But that wasn't enough for some commentators. The Guardian's Marina Hyde demanded he be sacked.
"Might I suggest that during Inverdale's opening monologue on day one of the 2014 championships, he is literally removed from the set. Getting the hook, they used to call it in vaudeville, after the practice of physically yanking bad acts off stage with an extended shepherd's crook."
Another flapped: "It is a remark, throwaway or planned, that exposes the wider culture. Sexism and the explicit discussion of the female body is still acceptable; that it exists in the sporting arena, where women thrive because they are strong, is only more offensive."
Was Inverdale insensitive? Yes. Wise? Not on your life. But untruthful? No.
Inverdale was only saying out aloud what a lot of people, men and women, were thinking.
Bartoli is an attractive woman but has a bulkier physique than the model-like "coathanger" frames of some of her rivals.
So it was hardly mean spirited even if he would have been better off keeping his thoughts to himself.
In his indelicate way, he was merely stating a fact: sexual attractiveness gave Maria Sharapova, a beautiful woman, a much easier ride to fame and wealth, even when her tennis wasn't always up to scratch. That she is now one of the richest sportswomen in the world has a lot to do with the way she looks.
Sexual attractiveness is also a huge part of the appeal (and commensurate earning capacity off the court) of men's players such as Rafael Nadal and Roger Federer.
I don't remember Ivan Lendl, a man who would struggle to be called a "looker", raking in enormous amounts of sponsorship dollars in the 1980s even when he was the best men's player in the world.
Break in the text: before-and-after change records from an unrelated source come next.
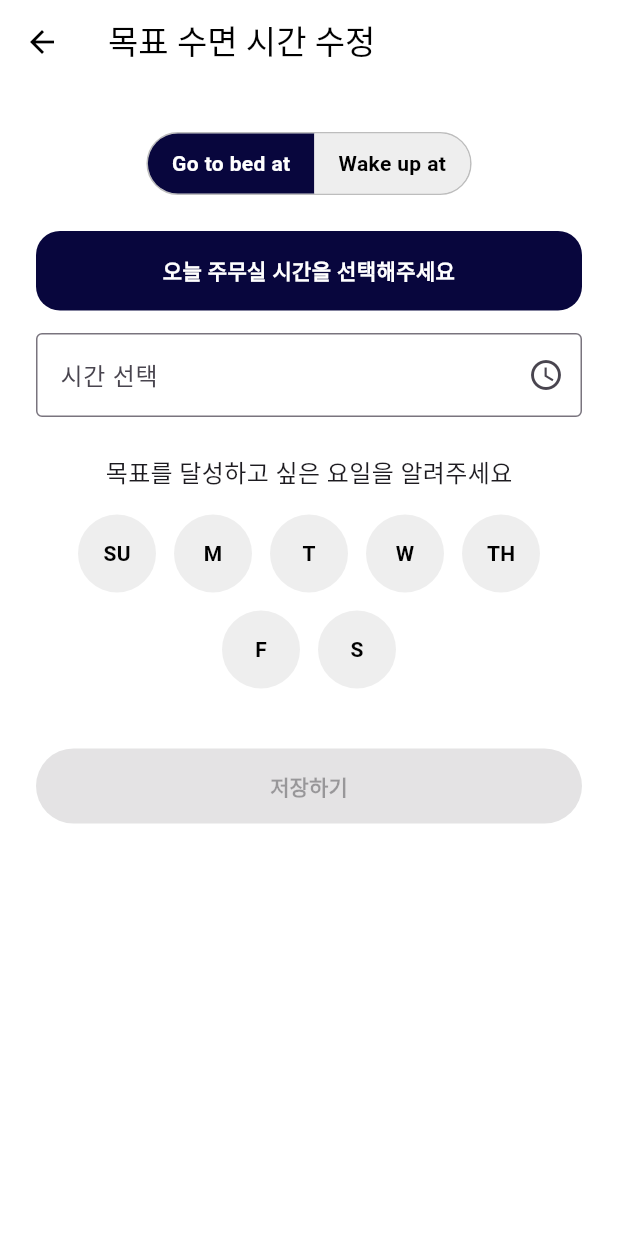
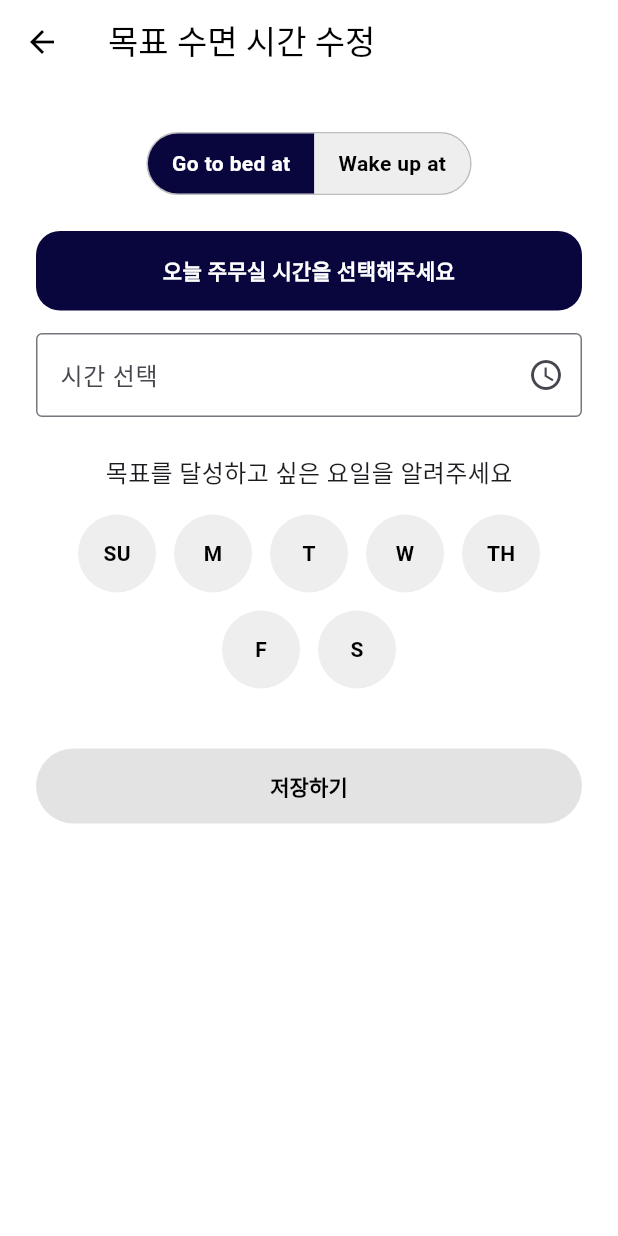
Before and after one commit to Ko-o-ala/Frontend, a Flutter app: the SleepGoalScreen screen opened by its route, on a phone screen of 412 x 824 dp. Run offline on Flutter 3.47's test engine with Material 3 defaults, Android fonts, the light colour scheme and no system bars; our stand-ins replace hive, hive_flutter, percent_indicator, uni_links; accounts and stored records are empty.

Commit message:
저장하기 버튼 색까지 변경 완

```diff
--- a/lib/sleep_time/sleep_goal_screen.dart
+++ b/lib/sleep_time/sleep_goal_screen.dart
@@ -221,7 +221,10 @@ class _SleepGoalScreenState extends State<SleepGoalScreen> {
                 ),
                 child: const Text(
                   '저장하기',
-                  style: TextStyle(fontWeight: FontWeight.bold),
+                  style: TextStyle(
+                    fontWeight: FontWeight.bold,
+                    color: Colors.black, // ✅ 글자색을 검정으로 설정
+                  ),
                 ),
               ),
             ],
```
But one of his predecessors Björn Borg, a dashing Swede, did.
Yes, men's winner Andy Murray ain't no oil painting, and Inverdale would have been better served bundling in his observation about Bartoli's physical appearance with a critique of Murray, but he didn't. He was remiss in that respect.
But it's hardly a sacking offence.
Are we to believe every single one of those women who were admonishing Inverdale on Facebook or Twitter for his alleged sexism haven't cooed at one point or another at seeing David Beckham or Rafael Nadal with their shirts off?
No matter the sport, sex sells, whether you're a female or male athlete, and it makes getting to the top a whole lot easier when you don't have to worry where you're next cheque is coming from.
Anna Kournikova, another blonde Russian female tennis player, got deals simply on the basis of her beauty. She never won a WTA singles event but has an estimated net worth of $50 million.
That Bartoli managed to win Wimbledon without the same privileges and advantages Sharapova and Kournikova got because of their looks is a tribute to her talent and determination.
She did it the hard way.
And that's all Inverdale, in an albeit ham-handed fashion, was trying to point out.